Much discussion is devoted to the literature regarding group work as it remains an integral part of the social work field. Group work is important as “the need to belong is one of the most basic and powerful human needs as well as the most social” (Ashford, & Lecroy, 2008, pg. 140). Group work is found to be an effective intervention and has become a major treatment modality in the mental health services (Knight, 2017; Clements, 2008). This intervention has been found just as effective as an individual intervention (Knight, 2017). Groups have played an instrumental part in transforming how the social work field thinks about the helping process for clients. Social work using groups utilizes group processes as ways to help individuals and the groups accomplish their goals (Social Work Practice with Groups, n.d.). Group work can be defined as “a method of working with people in groups for personal growth, the enhancement functioning, and for the achievement of socially desirable goals” (Social Work Practice with Groups, n.d.). Group work emphasizes member empowerment and mutual support both which

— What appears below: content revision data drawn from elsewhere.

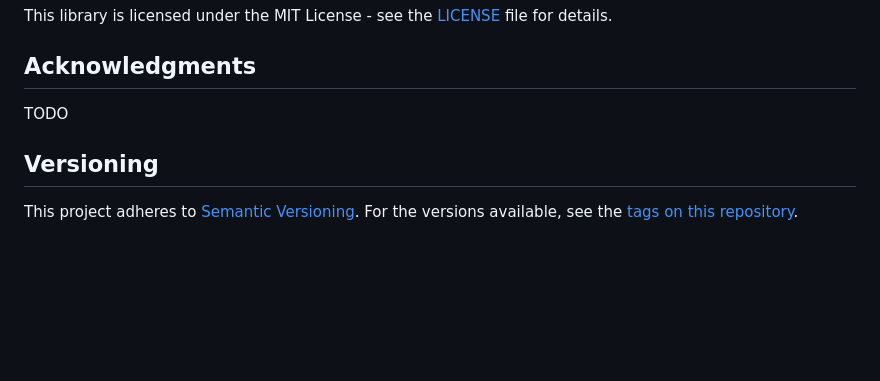
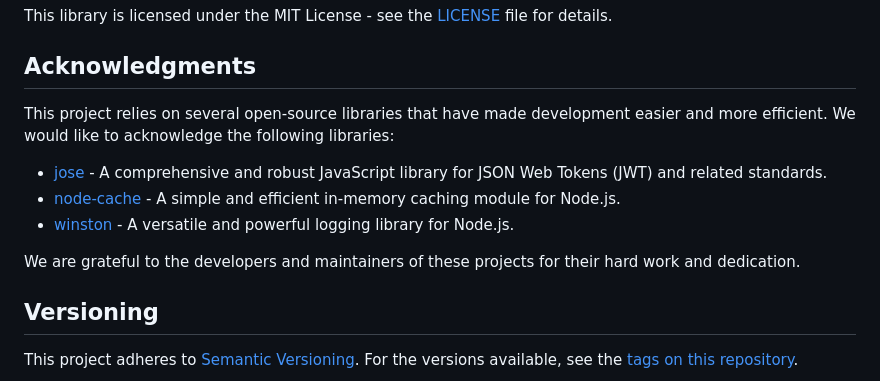
Before and after one commit to trustedshops-public/cot-js-integration-library, a Markdown page: README.md, the part around the change. Drawn GitHub-style; blank space fills up the shorter version.

Commit message:
docs: update README to acknowledge open-source libraries used in the project

```diff
--- a/README.md
+++ b/README.md
@@ -102,7 +102,13 @@ This library is licensed under the MIT License - see the [LICENSE](LICENSE) file
 
 ## Acknowledgments
 
-TODO
+This project relies on several open-source libraries that have made development easier and more efficient. We would like to acknowledge the following libraries:
+
+- [jose](https://github.com/panva/jose) - A comprehensive and robust JavaScript library for JSON Web Tokens (JWT) and related standards.
+- [node-cache](https://github.com/node-cache/node-cache) - A simple and efficient in-memory caching module for Node.js.
+- [winston](https://github.com/winstonjs/winston) - A versatile and powerful logging library for Node.js.
+
+We are grateful to the developers and maintainers of these projects for their hard work and dedication.
 
 ## Versioning
 
```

Counselling is a talking therapy that involves interactive relationship of client and counsellor. Counselling offers opportunity for clients to talk to the counsellor about their problems and feelings in a confidential environment. A counsellor generally helps the clients to see things from a different perspective and find their own solutions based on their own beliefs. The main aim is to enable the clients to develop a better understanding of self and be able to make changes to cope with difficulties in their lives, by reaching their own decisions and act upon them accordingly to develop a satisfying life.
Psychoanalytic group therapy is the model involving groups that meets face to face with therapist and it comes approximately in a group of seven to eight members. Each and everyone in the group have to contribute with their thought. Firstly some might feel a sense of rejection being in a group but those fears will fade away after they observe the rest of the group members. Apart from that, during the session, members will be able to receive valuable feedback from one another rather than depending on the therapist itself (Kleinberg, 2011).
After the Advanced Skills Facilitation course, I had learned many counselling skills in group counselling and different settings of group counselling. Also, it provided a lot of exercises for us to practice group counselling sessions. Thus, there are many things that I can make a reflection on it.